Never heard of it? Nor have most people in Britain. But as the BBC show QI pointed out last month, if you ask any German or Scandinavian about the slapstick black-and-white sketch in which a dotty old lady hosts four imaginary friends for dinner, they will know exactly what you're talking about. Apparently, half the population of Germany watches it every New Year's Eve. But it is virtually unknown in the UK.
But just because it wasn't a hit here didn't stop it becoming a cult classic over there. Which makes you wonder how many businesses that failed in their home territory might have made it in another. Would wedding list service Wrapit or 'experience' business Red Letter Days have taken off somewhere else, even as they were flopping here?

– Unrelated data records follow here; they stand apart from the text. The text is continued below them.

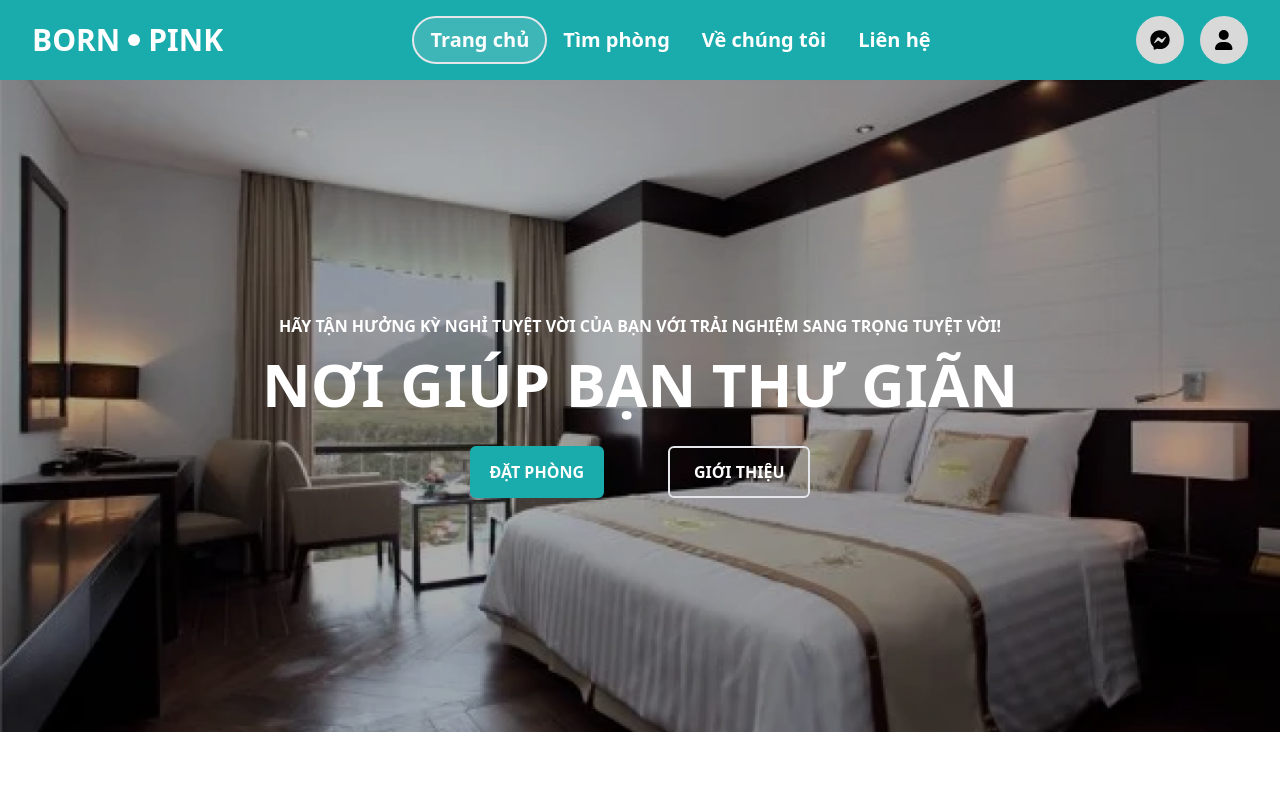
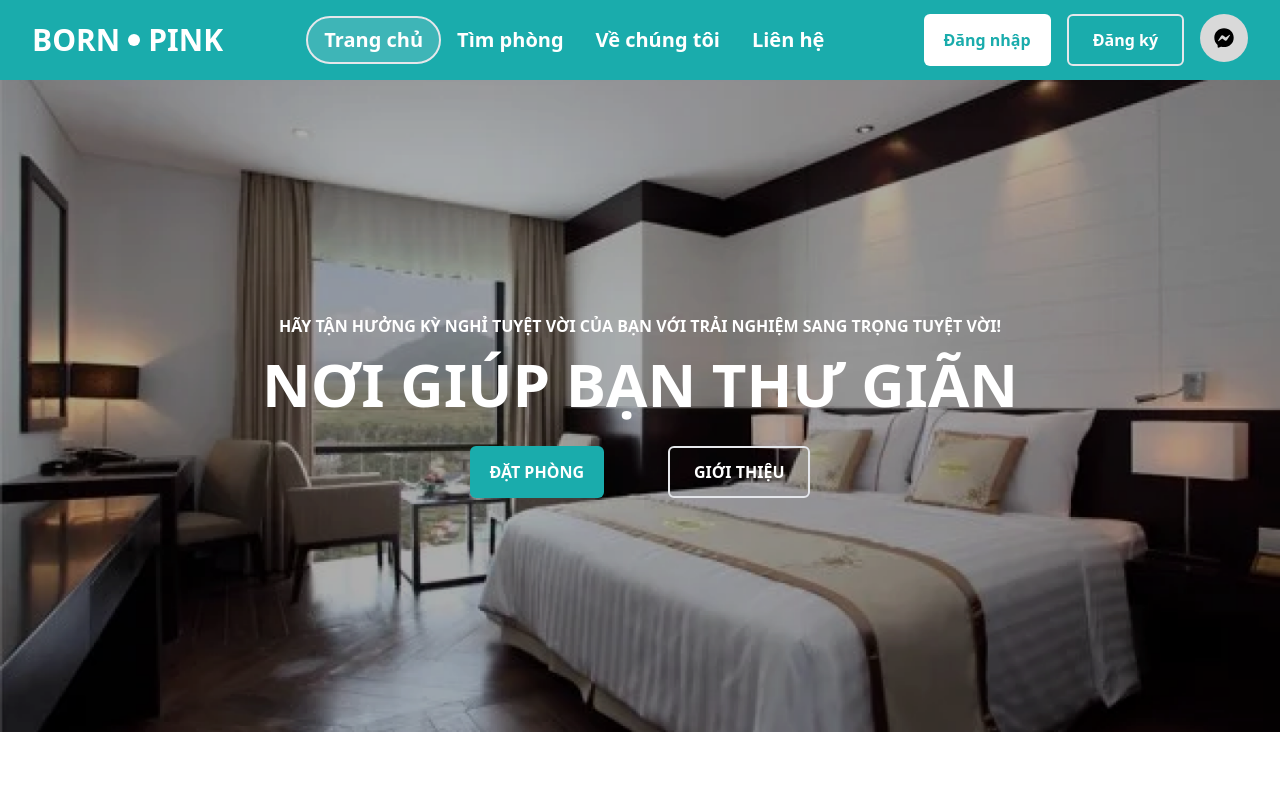
Before and after one commit to tttan308/HotelManagement, a React (Vite) app in the folder frontend/: page / in a window 1280 px wide. Shown: the top 794 px of the page. Built offline with nearby package versions, Linux system fonts and the light colour scheme.

Commit message:
change something in useraccout

```diff
--- a/frontend/src/layouts/Header.jsx
+++ b/frontend/src/layouts/Header.jsx
@@ -60,16 +60,16 @@ const Header = () => {
         </NavLink>
       </div>
       <div className="flex gap-4">
-        {/* <button className="bg-white text-main  font-semibold py-3 px-5 rounded-md">
+        <button className="bg-white text-main  font-semibold py-3 px-5 rounded-md">
           Đăng nhập
         </button>
         <button className="border-2 text-white  font-semibold py-3 px-6 rounded-md">
           Đăng ký
-        </button> */}
+        </button>
         <button className="bg-[#d9d9d9] rounded-full font-semibold w-12 h-12 flex items-center justify-center">
           <FontAwesomeIcon icon={faFacebookMessenger} size="lg" />
         </button>
-        {openProfile ? (
+        {/* {openProfile ? (
           <button
             onClick={() => setOpenProfile(false)}
             className="rounded-full bg-[#d9d9d9] font-semibold w-12 h-12 flex items-center justify-center"
@@ -83,9 +83,9 @@ const Header = () => {
           >
             <FontAwesomeIcon icon={faUser} size="lg" />
           </button>
-        )}
+        )} */}
       </div>
-      {openProfile && (
+      {/* {openProfile && (
         <div className="shadow-outer absolute right-8 top-20 bg-white rounded-lg z-10 px-4 pt-2 font-semibold">
           <div className="flex shadow-outer p-2 items-center gap-2 rounded-3xl">
             <div className="rounded-full bg-[#d9d9d9] font-semibold w-10 h-10 flex items-center justify-center">
@@ -104,7 +104,7 @@ const Header = () => {
             </Link>
           </div>
         </div>
-      )}
+      )} */}
     </div>
   );
 };
--- a/frontend/src/pages/Home.jsx
+++ b/frontend/src/pages/Home.jsx
@@ -6,7 +6,7 @@ import {
   faHeartCirclePlus,
 } from "@fortawesome/free-solid-svg-icons";
 import { FontAwesomeIcon } from "@fortawesome/react-fontawesome";
-import RoomDetail from "../components/RoomDetail";
+import RoomDetail from "./RoomDetail";
 
 export default function Home() {
   const rooms = [
```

Businesses that do succeed in the UK are notorious for their unsuccessful forays abroad - so why shouldn't the same be true in reverse? If a business that works well in one country and culture can fail in another (just look at what's happening to Brand Beckham and Tesco in the US), why shouldn't a business that fails over here be a big hit elsewhere? If your business is struggling, expanding overseas may sound rash, but Dinner for One might give you food for thought.